Some individuals in Texas might be considering drafting a prenuptial agreement as their wedding approaches. While such documents often provide effective protection of premarital assets, they are might be contested when a divorce occurs, and proving the agreements legitimacy can be expensive. Individuals have other options that might provide better asset protection.
A recent article discusses a type of trust that helps some people protect their property from both creditors and spouses. The device, which is known as a domestic asset protection trust, has the added benefit of allowing a person to avoid an uncomfortable conversation about a premarital agreement. A DAPT works by taking control over the assets that the creator wants protected, placing them into an irrevocable trust. While most irrevocable trusts force the creator to lose all access to the protected property, the DAPT names the creator as a beneficiary.

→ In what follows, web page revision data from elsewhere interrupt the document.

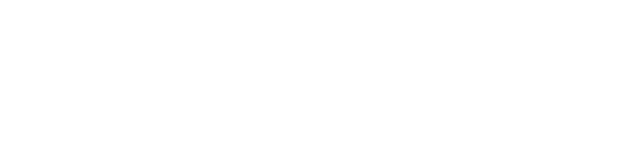
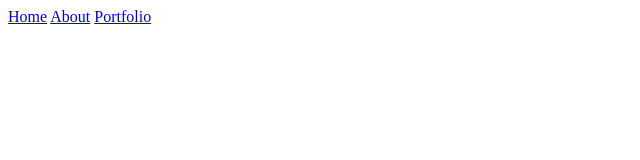
Before and after one commit to jjenni536/Career-Simulation-1, a plain HTML site: page portfolio.html in a window 1280 px wide. Shown: the whole page, without its empty margins (0-640 px from the left). Drawn offline with Linux system fonts and the light colour scheme.

Commit message:
added minor content in portfolio html doc

```diff
--- a/portfolio.html
+++ b/portfolio.html
@@ -2,8 +2,13 @@
 <html>
 <head>
     <title>Justice Jennings - Portfolio</title>
+    <link rel="stylesheet" href="styles.css">
 </head>
 <body>
-
+    <nav>
+        <a href="index.html">Home</a>
+        <a href="about.html">About</a>
+        <a href="portfolio.html">Portfolio</a>
+    </nav>
 </body>
 </html>
```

The unique nature of these trusts makes them useful and flexible, but the devices are still subject to some limitations. For example, only 15 states allow a person to form a DAPT, which can limit the type of assets that may be protected. Some assets, including real estate, cannot be easily moved to the preferred state's jurisdiction, but other assets, including mutual funds, bonds and stock, can be transferred.
Because the terms that regulate DAPTs vary between states, it can be difficult to understand the protections that the trusts offer in different cases. However, individuals who are interested in using this strategy to shield assets during property division might benefit from working with a family law attorney. That attorney might have an understanding of DAPTs and other asset protection options that might be suited for a client's unique circumstances.
Source: Forbes, "How To Protect Yourself In A Divorce Using A Domestic Asset Protection Trust", Robert Pagliarini , May 15, 2014